1) Directing visitors towards a bargain
Ben decided to place two banners and he had a lot of choice as to what would go on those banners. One reason why ‘Top Deals’ page got so much attention is because generally incentives work.
When a visitor clicked on the ‘Top Deals’ banner, he was assured with the wordings on the banner that he would not be directed to a standard product page. Instead, he was tempted into finding out what were the best deals and products being offered on the website.
2) Prominent positioning of the banners
The banners were placed at the top of page and the ‘Top Deals’ message was on the right side. There was no way visitors could have missed that. Even research (read: F-shaped reading pattern) has shown that this placement gets a lot of attention while reading web-content.
Compare that to the usual placement of the ‘Top Deals’ link.
It was buried as a category under a drop down menu and required resolute intent on part of the visitor to be clicked.
3) Clearly defined path of engagement
The common phenomenon of visitors consuming the relevant information and leaving could be explained because the page was essentially missing any prominent call to action or navigation path.

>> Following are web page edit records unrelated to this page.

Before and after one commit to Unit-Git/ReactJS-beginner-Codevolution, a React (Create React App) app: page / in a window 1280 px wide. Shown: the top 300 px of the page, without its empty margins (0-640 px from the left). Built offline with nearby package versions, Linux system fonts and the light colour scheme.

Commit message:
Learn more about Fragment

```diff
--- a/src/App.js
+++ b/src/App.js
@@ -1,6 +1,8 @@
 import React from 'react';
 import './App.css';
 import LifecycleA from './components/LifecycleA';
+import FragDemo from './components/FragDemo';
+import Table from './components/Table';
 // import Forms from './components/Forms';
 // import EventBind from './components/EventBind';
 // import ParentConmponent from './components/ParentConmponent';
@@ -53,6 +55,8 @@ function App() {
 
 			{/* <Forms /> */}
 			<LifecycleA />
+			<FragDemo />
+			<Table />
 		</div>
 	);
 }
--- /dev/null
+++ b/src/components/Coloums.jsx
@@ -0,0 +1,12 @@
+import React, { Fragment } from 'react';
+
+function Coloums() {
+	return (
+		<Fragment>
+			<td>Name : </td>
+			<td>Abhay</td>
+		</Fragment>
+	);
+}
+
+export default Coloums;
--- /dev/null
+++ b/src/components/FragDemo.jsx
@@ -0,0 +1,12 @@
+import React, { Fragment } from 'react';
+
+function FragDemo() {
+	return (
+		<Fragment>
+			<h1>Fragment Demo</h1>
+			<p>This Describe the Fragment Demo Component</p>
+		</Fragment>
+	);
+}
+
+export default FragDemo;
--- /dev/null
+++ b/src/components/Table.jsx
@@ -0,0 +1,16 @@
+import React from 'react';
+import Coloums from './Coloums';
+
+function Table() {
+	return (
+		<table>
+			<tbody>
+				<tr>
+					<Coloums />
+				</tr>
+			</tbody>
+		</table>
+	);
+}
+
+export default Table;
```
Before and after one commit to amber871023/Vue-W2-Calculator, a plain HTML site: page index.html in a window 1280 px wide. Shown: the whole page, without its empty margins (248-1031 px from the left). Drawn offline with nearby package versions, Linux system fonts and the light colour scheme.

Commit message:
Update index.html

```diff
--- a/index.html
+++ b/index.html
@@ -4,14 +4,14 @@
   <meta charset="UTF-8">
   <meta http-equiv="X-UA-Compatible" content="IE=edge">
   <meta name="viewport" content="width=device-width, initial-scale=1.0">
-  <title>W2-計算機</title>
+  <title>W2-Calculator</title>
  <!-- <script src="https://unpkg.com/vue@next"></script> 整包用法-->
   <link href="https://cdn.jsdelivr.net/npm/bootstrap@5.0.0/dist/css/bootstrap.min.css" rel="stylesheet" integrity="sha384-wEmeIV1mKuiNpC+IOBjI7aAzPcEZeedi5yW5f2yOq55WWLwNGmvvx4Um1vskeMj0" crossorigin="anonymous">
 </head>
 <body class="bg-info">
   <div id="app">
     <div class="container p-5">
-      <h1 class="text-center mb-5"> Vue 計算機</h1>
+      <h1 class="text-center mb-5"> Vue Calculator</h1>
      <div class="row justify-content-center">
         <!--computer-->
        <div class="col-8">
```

Adding the banners gave the visitors an opportunity to engage further.
A parting note
Albert Einstein once said, “If I had an hour to solve a problem, I’d spend 55 minutes thinking about the problem and 5 minutes thinking about solutions.” But website optimization wasn’t heard of back then.
Or else, this quote would have read, “If I had an hour to solve a problem, I’d spend 52 minutes thinking about the problem, 5 minutes thinking about solutions and 3 minutes (or may be even less) to A/B test it.”
Did someone just say using Visual Website Optimizer?